Once you download Koozoo, setting up a video stream takes less than a minute

"The problem was that it was a weekend project, was difficult to set up, and was hacked together," says Drew Sechrist — who is today launching a free app called Koozoo that turns any old iPhone into a 24 / 7 livestreaming video machine. "We found RicksLine and that was exactly the problem," he says. "People don’t have the time, patience, or technical aptitude to put this together." Once you download Koozoo to an old iPhone or iPod Touch (and soon, Android devices), setting up a video stream over either Wi-Fi or 4G takes less than a minute. The company will even mail you a window suction cup mount to give your old device the best possible view. Sechrist envisions a future where it’s easy to open the app, search for a place, and see a live video feed of traffic, parking spots, lines for bars, surfing conditions, and more. For now, you're only allowed to livestream "public" spaces in San Francisco and Austin, TX.

"Today we have ubiquitous smartphones, but also ubiquitous old smartphones," Sechrist says. "There are billions of dollars of smartphones sitting in sock drawers all over the world." The idea came to him while he was homesick on vacation in Mexico in 2008. "I had a BlackBerry — I can see any piece of data in the digital world right now, but why can’t I see my neighborhood back in San Francisco?" Webcams require software, and software requires a computer, and complete home security set-ups from SkyMall cost a grand.
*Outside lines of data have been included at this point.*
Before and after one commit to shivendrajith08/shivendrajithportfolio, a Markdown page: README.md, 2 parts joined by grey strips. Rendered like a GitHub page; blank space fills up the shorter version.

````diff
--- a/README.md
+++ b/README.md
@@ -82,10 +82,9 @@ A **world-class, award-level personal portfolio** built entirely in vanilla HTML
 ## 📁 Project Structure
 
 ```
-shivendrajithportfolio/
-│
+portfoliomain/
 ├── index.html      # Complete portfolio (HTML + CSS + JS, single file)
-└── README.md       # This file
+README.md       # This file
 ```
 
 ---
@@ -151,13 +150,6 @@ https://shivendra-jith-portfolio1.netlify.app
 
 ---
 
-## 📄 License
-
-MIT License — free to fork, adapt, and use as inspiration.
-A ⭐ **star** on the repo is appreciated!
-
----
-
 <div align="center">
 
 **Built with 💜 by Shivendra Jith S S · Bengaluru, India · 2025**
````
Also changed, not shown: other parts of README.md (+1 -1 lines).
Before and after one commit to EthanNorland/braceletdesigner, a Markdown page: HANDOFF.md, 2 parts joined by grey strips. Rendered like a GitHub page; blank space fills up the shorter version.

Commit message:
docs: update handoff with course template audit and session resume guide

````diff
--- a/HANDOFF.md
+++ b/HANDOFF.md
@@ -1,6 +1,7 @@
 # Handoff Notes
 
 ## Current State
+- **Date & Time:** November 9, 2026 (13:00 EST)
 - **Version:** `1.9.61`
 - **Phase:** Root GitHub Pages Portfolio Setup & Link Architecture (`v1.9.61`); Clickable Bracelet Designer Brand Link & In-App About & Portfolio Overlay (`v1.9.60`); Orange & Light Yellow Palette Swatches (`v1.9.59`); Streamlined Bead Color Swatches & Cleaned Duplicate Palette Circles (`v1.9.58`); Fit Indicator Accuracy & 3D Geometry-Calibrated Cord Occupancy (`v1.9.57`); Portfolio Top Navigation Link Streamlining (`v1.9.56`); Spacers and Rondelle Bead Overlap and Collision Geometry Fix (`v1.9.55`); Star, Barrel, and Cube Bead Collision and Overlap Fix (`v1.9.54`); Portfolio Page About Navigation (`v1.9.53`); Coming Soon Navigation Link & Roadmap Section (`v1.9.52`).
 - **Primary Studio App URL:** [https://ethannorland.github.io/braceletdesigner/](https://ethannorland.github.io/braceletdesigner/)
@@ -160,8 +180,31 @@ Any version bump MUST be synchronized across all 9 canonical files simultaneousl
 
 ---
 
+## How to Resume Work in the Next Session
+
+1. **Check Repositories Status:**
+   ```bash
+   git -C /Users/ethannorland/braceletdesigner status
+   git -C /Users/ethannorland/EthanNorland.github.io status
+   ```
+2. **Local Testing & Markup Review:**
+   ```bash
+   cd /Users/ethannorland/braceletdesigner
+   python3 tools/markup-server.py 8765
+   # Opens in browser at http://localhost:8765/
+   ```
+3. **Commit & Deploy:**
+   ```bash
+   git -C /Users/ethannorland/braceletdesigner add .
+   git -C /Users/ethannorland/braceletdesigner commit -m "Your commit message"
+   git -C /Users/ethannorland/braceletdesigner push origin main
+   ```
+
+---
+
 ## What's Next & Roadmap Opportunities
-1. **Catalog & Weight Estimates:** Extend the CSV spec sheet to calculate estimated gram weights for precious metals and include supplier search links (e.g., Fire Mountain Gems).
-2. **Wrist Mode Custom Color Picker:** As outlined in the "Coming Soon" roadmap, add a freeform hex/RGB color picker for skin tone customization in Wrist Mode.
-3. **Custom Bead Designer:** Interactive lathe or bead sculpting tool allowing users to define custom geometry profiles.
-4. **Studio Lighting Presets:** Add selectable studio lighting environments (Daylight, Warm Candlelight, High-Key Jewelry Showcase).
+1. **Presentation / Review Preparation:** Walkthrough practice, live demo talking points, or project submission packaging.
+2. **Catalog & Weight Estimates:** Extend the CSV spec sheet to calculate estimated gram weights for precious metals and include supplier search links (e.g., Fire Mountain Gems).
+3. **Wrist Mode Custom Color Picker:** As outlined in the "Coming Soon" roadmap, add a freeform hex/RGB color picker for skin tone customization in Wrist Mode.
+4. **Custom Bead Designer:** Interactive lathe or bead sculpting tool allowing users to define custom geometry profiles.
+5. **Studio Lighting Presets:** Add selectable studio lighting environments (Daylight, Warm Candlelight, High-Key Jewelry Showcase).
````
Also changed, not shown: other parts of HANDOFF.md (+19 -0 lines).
But Sechrist really just wanted to see what was up at the coffee shop down the street. Nearly five years later, Koozoo can help you do just that, backed by a $2.5 million round of funding led by New Enterprise Associates and Tugboat Ventures.

One of the clever aspects of Koozoo is that your phone doesn’t actually broadcast all day and night. The phone takes a snapshot every few minutes to use as a thumbnail, and only broadcasts live when a viewer using the Koozoo app tunes in. Video streams out at between 200 and 800 kbps, depending on your internet connection, which can max out at about 720p fidelity video, Sechrist says. Koozoo plans advanced features for those who "share their view," and perhaps even reward those with the most popular feeds. If you don’t have a spare phone to use, Koozoo gives you the ability to record short video snippets other users can see on a map. If you just feel like spectating, you can always browse the app's library of live feeds organized neatly on a map, and also by category.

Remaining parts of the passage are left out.